(Saved entries)
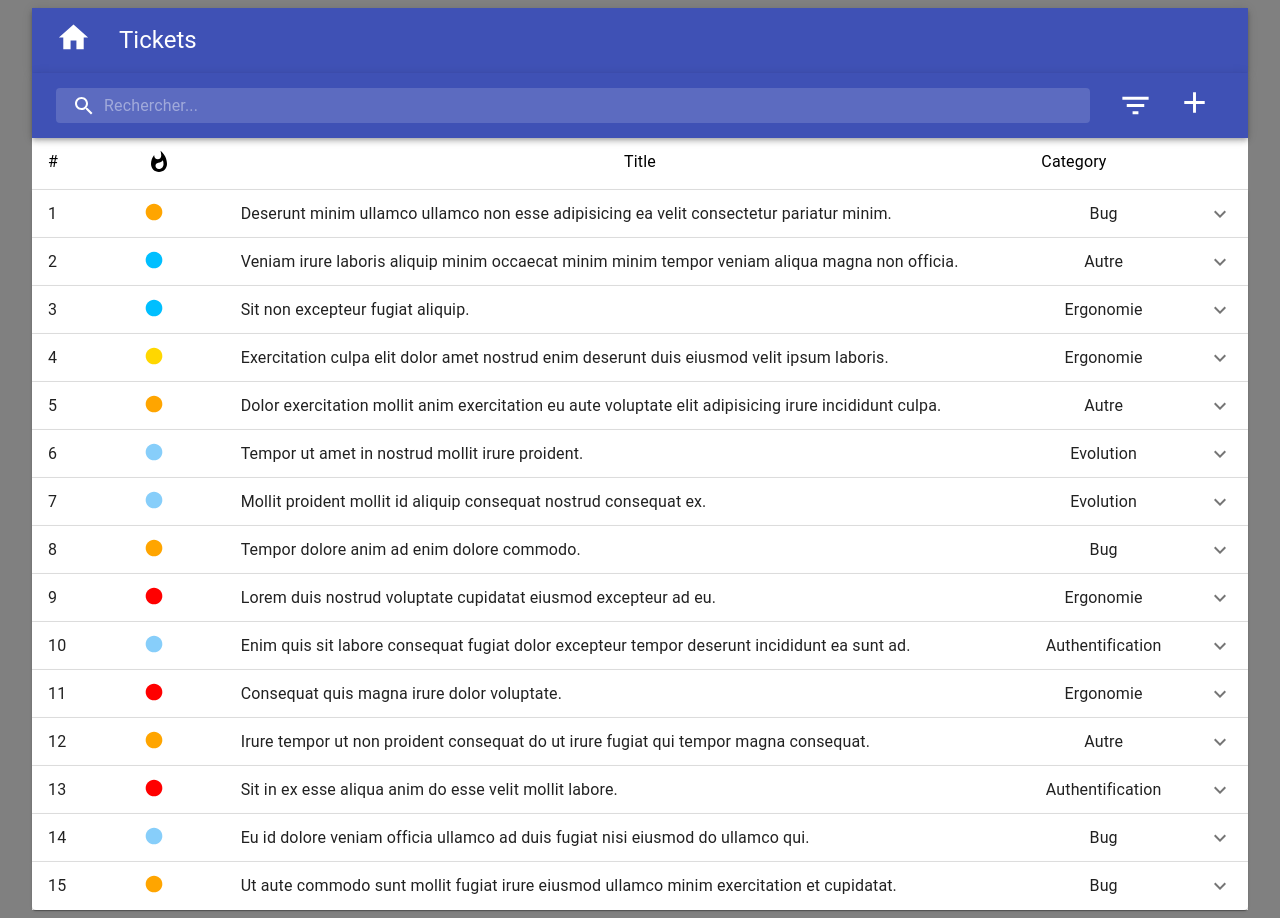
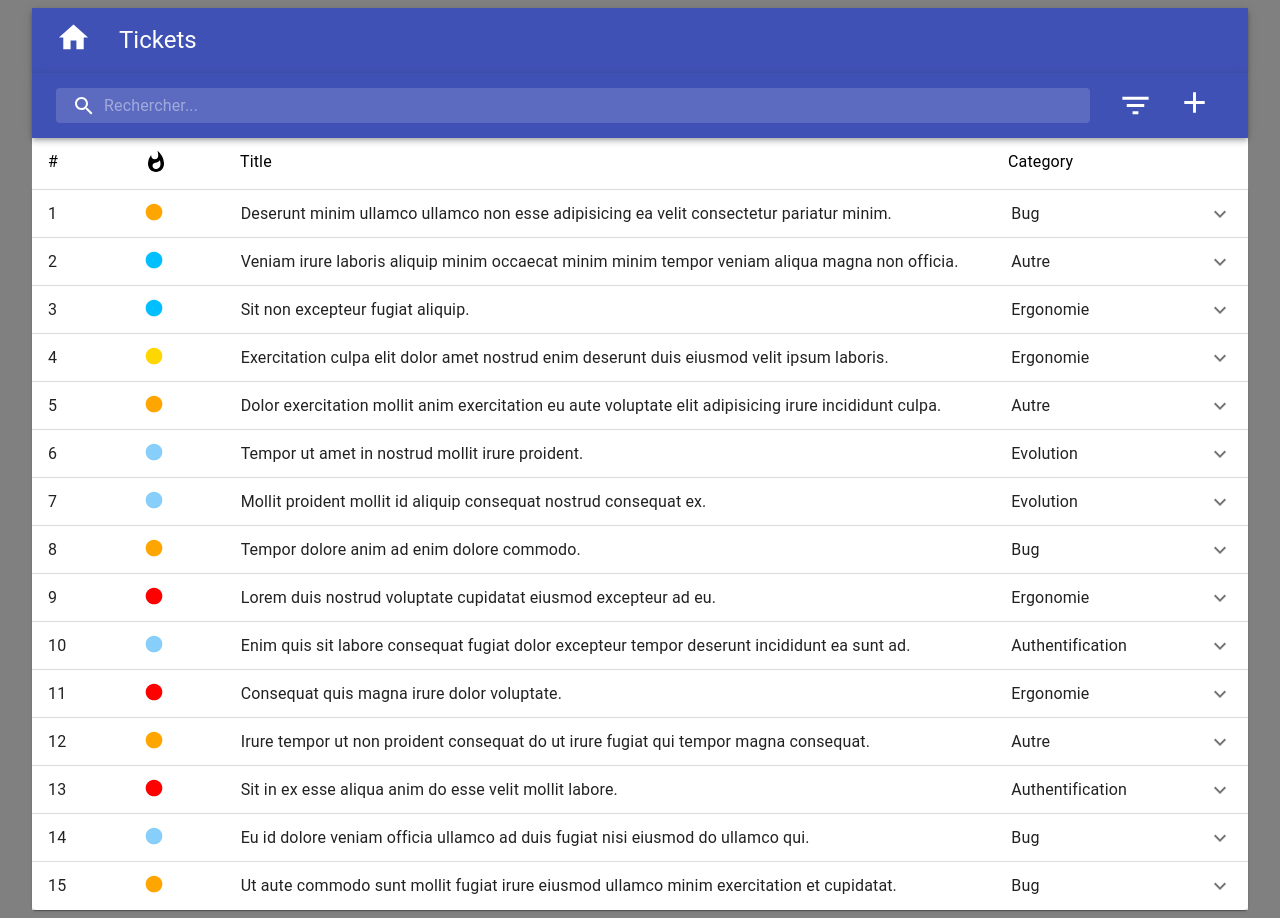
Before and after one commit to Karmagamemnon/cesi-ril1912-projetweb, a React (Create React App) app: page / in a window 1280 px wide. Built offline with nearby package versions, Linux system fonts and the light colour scheme.

Commit message:
Modifications CSS mineures

```diff
--- a/src/components/Layout.jsx
+++ b/src/components/Layout.jsx
@@ -1,11 +1,10 @@
 import React from 'react';
+import { Link } from "react-router-dom";
 import { makeStyles } from '@material-ui/core/styles';
 import AppBar from '@material-ui/core/AppBar';
 import Box from '@material-ui/core/Box';
 import Container from '@material-ui/core/Container';
 import IconButton from '@material-ui/core/IconButton';
-import MuiLink from '@material-ui/core/Link';
-import { Link } from "react-router-dom";
 import Toolbar from '@material-ui/core/Toolbar';
 import Typography from '@material-ui/core/Typography';
 
@@ -35,11 +34,9 @@ export const Layout = (props) => {
                     </Link>
                 </IconButton>
                 <Typography className={classes.link} variant="h5">
-                    <MuiLink color="inherit" underline="none">
-                        <Link to="/" style={{ color: 'inherit', textDecoration: "none" }}>
-                            Tickets
+                    <Link to="/" style={{ color: 'inherit', textDecoration: "none" }}>
+                        Tickets
                         </Link>
-                    </MuiLink>
                 </Typography>
             </Toolbar>
         </AppBar>
--- a/src/components/pages/Tickets.jsx
+++ b/src/components/pages/Tickets.jsx
@@ -27,15 +27,7 @@ const useStyles = makeStyles((theme) => ({
         width: '100%',
         flexGrow: 1,
     },
-    heading: {
-        fontSize: theme.typography.pxToRem(15),
-        flexBasis: '33.33%',
-        flexShrink: 0,
-    },
-    secondaryHeading: {
-        fontSize: theme.typography.pxToRem(15),
-        color: theme.palette.text.secondary,
-    },
+    header: { paddingRight: "40px" },
     search: {
         position: 'relative',
         borderRadius: theme.shape.borderRadius,
@@ -97,18 +89,18 @@ export const Tickets = (props) => {
                             <SearchIcon />
                         </Box>
                         <InputBase
-                            placeholder="Rechercher..."
                             classes={{
                                 root: classes.inputRoot,
                                 input: classes.inputInput,
                             }}
-                            inputProps={{ 'aria-label': 'search' }}
+                            inputProps={{ 'aria-label': 'rechercher' }}
+                            placeholder="Rechercher..."
                         />
                     </Box>
-                    <IconButton color="inherit" aria-label="tickets">
+                    <IconButton aria-label="filtres" color="inherit">
                         <FilterListIcon fontSize="large" />
                     </IconButton >
-                    <IconButton color="inherit" aria-label="tickets">
+                    <IconButton aria-label="nouveau-ticket" color="inherit">
                         <Link to="/tickets/new" style={{ color: 'inherit' }}>
                             <AddIcon fontSize="large" />
                         </Link>
@@ -117,17 +109,17 @@ export const Tickets = (props) => {
             </AppBar>
 
             <ExpansionPanelSummary
-                aria-controls="panel1bh-content"
-                id="panel1bh-header"
+                aria-controls="header-liste"
+                id="header-liste"
             >
-                <Grid container spacing={1}>
+                <Grid container className={classes.header} spacing={1}>
                     <Grid item xs={1}>
                         <Typography >#</Typography>
                     </Grid>
                     <Grid item xs={1}>
                         <WhatshotIcon />
                     </Grid>
-                    <Grid item xs={8} align="center">
+                    <Grid item xs={8}>
                         <Typography >Title</Typography>
                     </Grid>
                     <Grid item xs={2}>
@@ -136,25 +128,25 @@ export const Tickets = (props) => {
                 </Grid>
             </ExpansionPanelSummary>
 
-            {tickets.map((row) => (
-                <ExpansionPanel expanded={expanded === row.index} onChange={handleChange(row.index)}>
+            {tickets.map((ticket) => (
+                <ExpansionPanel key={ticket.index} expanded={expanded === ticket.index} onChange={handleChange(ticket.index)}>
                     <ExpansionPanelSummary
                         expandIcon={<ExpandMoreIcon />}
-                        aria-controls="panel1bh-content"
-                        id="panel1bh-header"
+                        aria-controls={"expansion-panel-" + ticket.index}
+                        id={"expansion-panel-" + ticket.index}
                     >
                         <Grid container spacing={1}>
-                            <Grid item xs={1} align="left">
-                                <Typography >{row.index}</Typography>
+                            <Grid item xs={1}>
+                                <Typography >{ticket.index}</Typography>
                             </Grid>
-                            <Grid item xs={1} align="left">
-                                <UrgencyIcon urgency={row.urgency} />
+                            <Grid item xs={1}>
+                                <UrgencyIcon urgency={ticket.urgency} />
                             </Grid>
-                            <Grid item xs={8} align="left">
-                                <Typography >{row.title}</Typography>
+                            <Grid item xs={8}>
+                                <Typography >{ticket.title}</Typography>
                             </Grid>
-                            <Grid item xs={2} align="center">
-                                <Typography >{row.category}</Typography>
+                            <Grid item xs={2}>
+                                <Typography >{ticket.category}</Typography>
                             </Grid>
                         </Grid>
 
@@ -163,14 +155,14 @@ export const Tickets = (props) => {
                         <div className={classes.root}>
                             <Grid container spacing={3} >
                                 <Grid item xs={12}>
-                                    <Typography>Post by {row.requester} - {row.openDate} - For {row.tech}</Typography>
+                                    <Typography>Post by {ticket.requester} - {ticket.openDate} - For {ticket.tech}</Typography>
                                 </Grid>
                                 <Grid item xs={12}>
-                                    <Typography>Status : {row.state}</Typography>
+                                    <Typography>Status : {ticket.state}</Typography>
                                 </Grid>
                                 <Grid item xs={12} >
                                     <Typography fontWeight="fontWeightBold" >Description :</Typography>
-                                    <Typography>{row.description}</Typography>
+                                    <Typography>{ticket.description}</Typography>
                                 </Grid>
                                 <Grid item xs={6}>
                                     <Button variant="contained" color="secondary" href="#contained-buttons">
@@ -178,7 +170,7 @@ export const Tickets = (props) => {
                                     </Button>
                                 </Grid>
                                 <Grid item xs={6} align="right">
-                                    <Button variant="contained" color="primary" href={"/tickets/" + row.index} >
+                                    <Button variant="contained" color="primary" href={"/tickets/" + ticket.index} >
                                         Modifier
                                     </Button>
                                 </Grid>
```
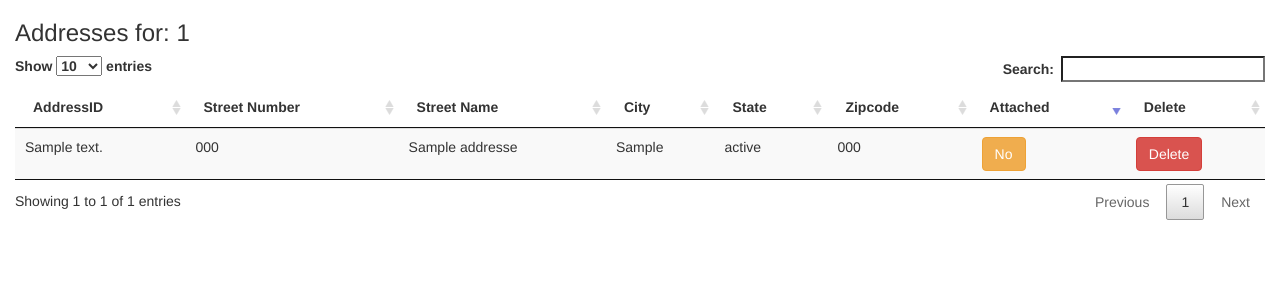
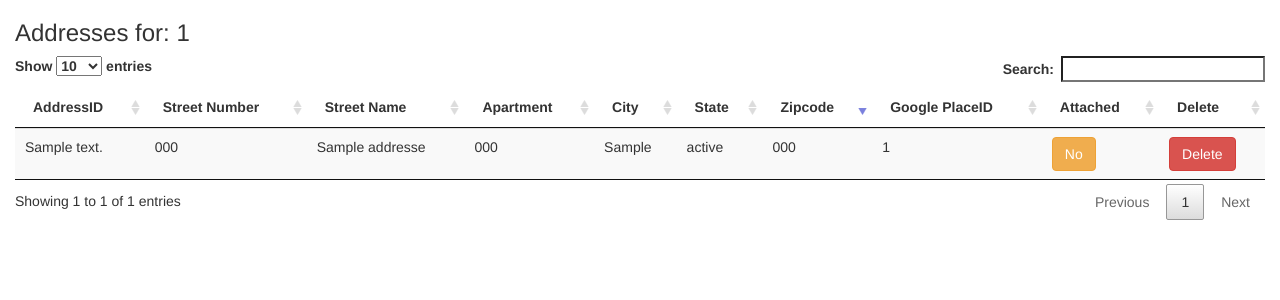
Before and after one commit to alexdecastro/pii_from_scratch, a Django app: template piiweb/templates/address-select.html in a window 1280 px wide. Shown: the top 300 px of the page. Run offline with Django 3.2, Linux system fonts and the light colour scheme; tables that the repository leaves empty hold one stand-in row (values such as "Sample post"); the template is opened without the code that fills it: values that come from a table or form of the project are taken from there, most other values are stand-ins (such as "Sample title", 1, 10 or a date in 2020); parts of the project's set-up code (start-up, migrations or seed data) failed here and were passed over; some libraries are stand-ins or nearby versions.

Commit message:
Minor changes

```diff
--- a/pii/urls.py
+++ b/pii/urls.py
@@ -26,8 +26,9 @@ router.register(r'addresses', AddressesViewSet)
 
 urlpatterns = [
     path('admin/', admin.site.urls),
+
     # map 'http://127.0.0.1:800#/piiweb/' -> 'piiweb/urls.py'
-    path('piiweb/', include('piiweb.urls')),
+    path('pii/', include('piiweb.urls')),
 
     # map 'http://127.0.0.1:800#/api/ -> 'piiapi/urls.py'
     path('api/', include(router.urls)),
--- a/piiweb/forms.py
+++ b/piiweb/forms.py
@@ -2,7 +2,7 @@ from django import forms
 from piidb.models import (Addresses)
 
 
-class AddressesModelForm(forms.ModelForm):
+class addressSelectForm(forms.ModelForm):
 
     class Meta:
         model = Addresses
--- a/piiweb/templates/address-select.html
+++ b/piiweb/templates/address-select.html
@@ -19,9 +19,11 @@
                     <th>AddressID</th>
                     <th>Street Number</th>
                     <th>Street Name</th>
+                    <th>Apartment</th>
                     <th>City</th>
                     <th>State</th>
                     <th>Zipcode</th>
+                    <th>Google PlaceID</th>
                     <th>Attached</th>
                     <th>Delete</th>
                 </tr>
@@ -31,9 +33,11 @@
                             <td>{{ item.addressid }}</td>
                             <td>{{ item.streetnumber }}</td>
                             <td>{{ item.streetname }}</td>
+                            <td>{{ item.aptnumber }}</td>
                             <td>{{ item.city }}</td>
                             <td>{{ item.state }}</td>
                             <td>{{ item.zipcode }}</td>
+                            <td>{{ item.google_place_id }}</td>
                             {% if item.addressid in addr_id_list %}
                                 <td><button id="{{ item.addressid }}" type="button" class="btn btn-success" onclick="handleButtonClick(this)">Yes</button></td>
                             {% else %}
--- a/piiweb/urls.py
+++ b/piiweb/urls.py
@@ -4,7 +4,7 @@ from . import views
 urlpatterns = [
     path('test_page/', views.test_page, name='piiweb_test_page'),
     path('addresses/<pguid_id>/', views.addressesView, name='addressesView'),
-    path('addresses/address-select/<pguid_id>/', views.addressSelectView, name='addressSelect'),
+    path('addresses/address-select/<pguid_id>/', views.addressSelectView, name='address-select'),
     path('addresses/create_part_addr/<pguid_id>/<addr_id>/', views.create_part_addr, name='create_part_addr'),
     path('addresses/delete_part_addr/<pguid_id>/<addr_id>/', views.delete_part_addr, name='delete_part_addr'),
 ]
```
Also changed, not shown: piiweb/views.py (+3 -7 lines).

▶ **Your instructions**
The answer must be a single number: the count of lines in the entries above that contain "Layout".

▶ **Written reply**
3